James Walton is published in many anthologies, magazines, and newspapers. He was a librarian, a farm labourer, and mostly a public sector union official. He resigned from an elected position in 2014 to write. His books include ‘The Leviathan’s Apprentice’ 2015, ‘Walking Through Fences’ 2018, and ‘Unstill Mosaics’ 2019. He has been previously shortlisted for the ACU National Literature Prize, The MPU International Poetry Prize, The James Tate Prize, Jupiter Artland, The William Wantling Prize, and is a winner of the Raw Art Review Chapbook Prize for “Abandoned Soliloquies’ to be published shortly, but as a full-length collection. He lives in Wonthaggi, Victoria, Australia, in a Federation house which was once a maternity ward.

Uncaged animals                       

They speak
but then they don’t
these handlers of truth

their baton tongues rattle
along loose evaporating bars

we see through a decline
without any nurture
the promise withering within


I’ll hold your hand
step out Fred and Ginger
fall and rise

hand on cuff less wrist
over this diapason rescue

but then again

the sideshow ennui
calls us back
one last performance

we will grow tired
of the ringmaster’s whip
stand up with the big cat
nine tails or lives

if you slip
I will slip too
one for one
this is how a number grows.

They don’t know about horses

those who talk of standing sleep
how they curl like cats
snuffle ground as wingless dragons

or idle attent in the full sun

because there are not enough days
to feel earth undulate in the tease of burlap

pose rump into the weather

always alert for the summons
the startled flap of plovers
as unshod hooves cherish gallop

then call across fences

their voices tuned for a herd
whickering out the lost posse

rubbing morse on iron gates

the criss cross code of a sudden lick
a scrape of brisket colour
to mark the strain in barbed wire

and always their eyes of finest glaze
seeking truth in the most human places

Three hundred and sixty seconds is all it took

fewer than a ghost town
where the currawongs
scrawl their names

the half tail feral cat
hiccups the last budgie’s feathers

the post office doors
open outward

once a river dawdled
many places to go

environmental flows
lapsed in occupation
big trees rolled
throughout the compass

six-minute people
scratch out lives
the win beneath the crinkle

hesitates for bearing

set and dawn
the twenty-four hours persist
faith swings
out of the pendulum chime

calls out the broken testament
see what time it really is
against the oldest occupation*

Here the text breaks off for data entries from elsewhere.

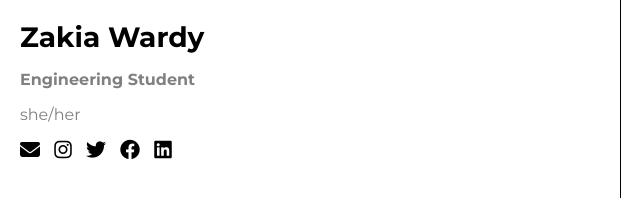
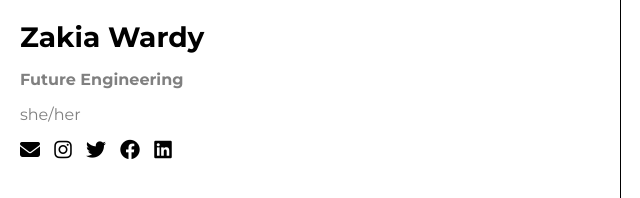
Before and after one commit to Asmaalaassal/miniproject_final, a plain HTML site: page index.html in a window 1280 px wide. Shown: the part 428-626 px from the top of the page, 0-640 px from the left. Drawn offline with Linux system fonts and the light colour scheme.

Commit message:
Changing status of Zakia Wardy

```diff
--- a/index.html
+++ b/index.html
@@ -13,7 +13,7 @@
             <img src="img.jpg" alt="Hannah Elmore">
             <div class="content">
                 <h1>Zakia Wardy</h1>
-                <p><strong>Engineering Student</strong></p>
+                <p><strong>Future Engineering</strong></p>
                 <p>she/her</p>
                 <div class="social-icons">
                     <i class="fas fa-envelope"></i>
```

*Indigenous leaders point out that white occupancy of the Australian continent if measured against the timescale of indigenous settlement, would amount to only six minutes against 24 hours.

© James Walton